As he drives back toward I-8 and civilization, Messing continues, "My own opinion is that Louie is clean . . . but I don't have all the answers. Maybe there are people out there who do."
Baden, Spitz and Di Maio independently examined the photos taken of Puroll's gunshot wound before replying to the Phoenix New Times.
"There is black powder along the edges of the [wound], a furrow along the edges," says Baden, who also is the chief forensics consultant to Fox News and, thereby, one of the more visible forensic pathologists in the nation. "You just don't see that in distance wounds. Also, the pink discoloration around the outside of the wound is from carbon monoxide that always shows up when a weapon is fired at close range."
He adds, "If someone wants to cause a grazing wound, they can easily do that without fear of sustaining a more serious injury than this individual sustained."
Di Maio says, "That looks to be a contact wound.

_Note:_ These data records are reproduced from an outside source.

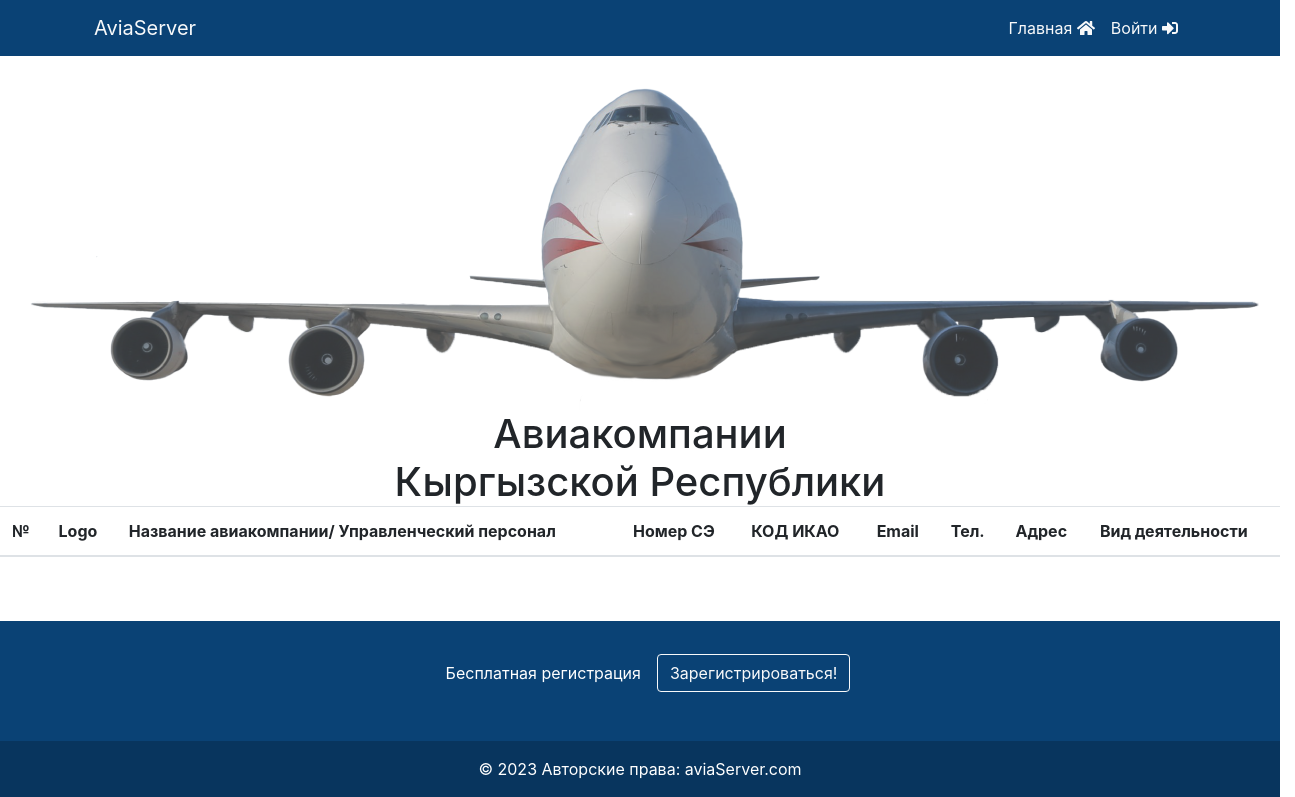
Repository: sulimonn/aviaServer
Page: products/templates/products/index.html
These files come from the project's save history. The page is drawn as it stood at one moment and after the next save; the edit follows.
The browser window is 1280 px wide. The page is 1295 px wide, so the pictures cover 1295 px, including what lies to the right of the window. The pictures show the whole page.
Some web libraries are served in a nearby version. The template is drawn by Django 4.2. The application's start-up code is not run. The template is opened directly, without the code that normally fills it, so the values that code supplies are empty.

Above is the page before, as saved 2023-08-13 23:11:04.

After the next save:
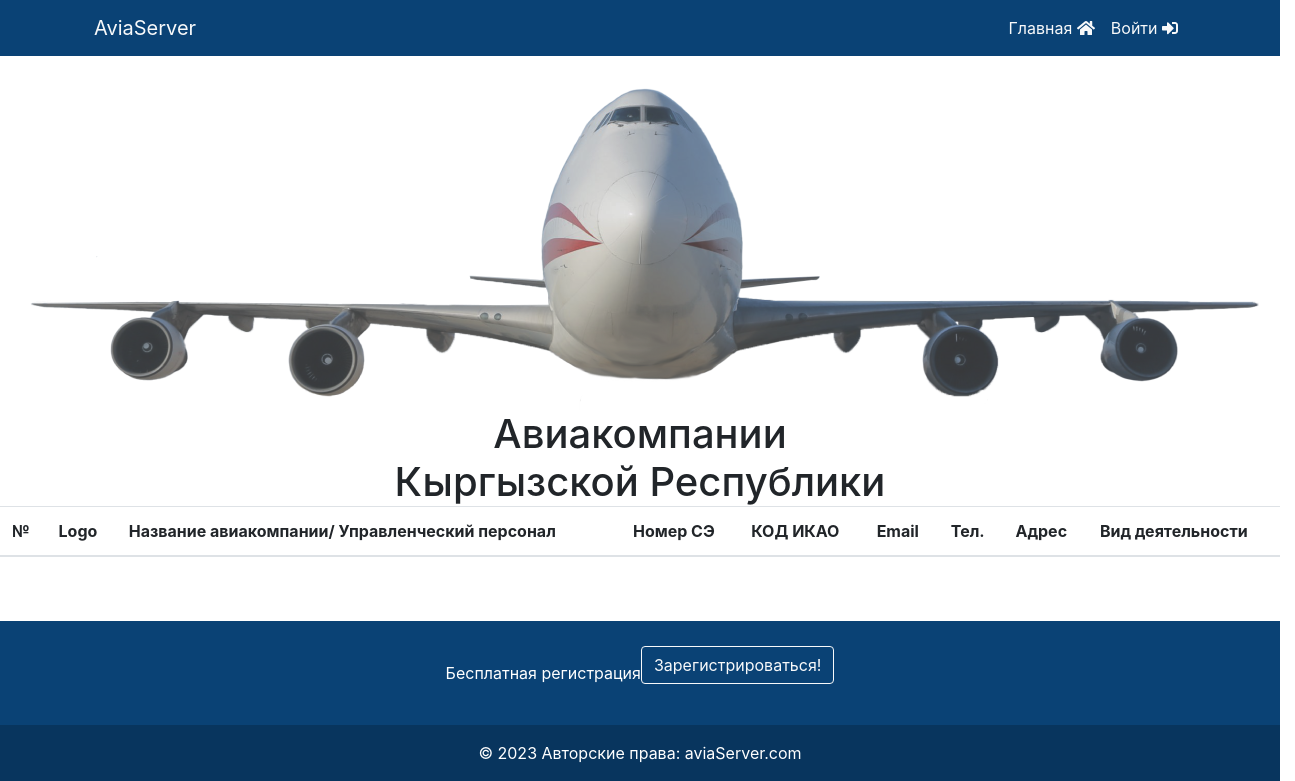
Saved 14 s later.
--- a/products/templates/products/base.html
+++ b/products/templates/products/base.html
@@ -70,7 +70,7 @@
       <!-- Section: CTA -->
       <section class="">
         <p class="d-flex justify-content-center align-items-center">
-          <span class="m-3">Бесплатная регистрация</span>
+          <span class="mt-3">Бесплатная регистрация</span>
           <button type="button" class="btn btn-outline-light btn-rounded">
             Зарегистрироваться!
           </button>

It's got all that suspicious red color, which is carbon monoxide and usually means contact, and [there is] all that black stuff around it, which gets you thinking it probably is soot from the contact wound."
But, he says, he's not comfortable with rendering a definitive opinion.
"The area around this superficial wound should be seared—the bullet came through at 1,400 degrees, you know—but I don't see any soot or searing. It's real complicated. Soot could have been wiped away from the wound, and we don't know exactly at what point in treatment [of the injury] that the photos were taken. But I think that this case [would] be called on the T-shirt, not on the wound."
Luke Haag, president of Carefree-based Forensic Science Services and author of Shooting Incident Reconstruction, says, "If there are issues about direction and distance, and the first thing that bullet hit was clothing, the clothing will win the day for somebody. That shirt would tell you whether it's contact, near-contact or a distance shot."
Haag adds, "Pinal County's not submitting that T-shirt for testing is definitely troublesome. Sometimes, the police don't wear the white hats. I hope that's not the case here."
Retired homicide cop Weaver Barkman says Puroll's story doesn't work on a number of levels. "Were the deputy not a law-enforcement officer," he says, "the conflicting evidence would likely result in a finding that his claims were fabricated and expose him to criminal and civil action."
Dr. Pitt, the forensic shrink, also remains unconvinced. "This case has a divide the size of the Grand Canyon between the behavioral evidence and the physical evidence. Until people are going to be able to explain that divide, Deputy Puroll needs to be considered a suspect in this shooting."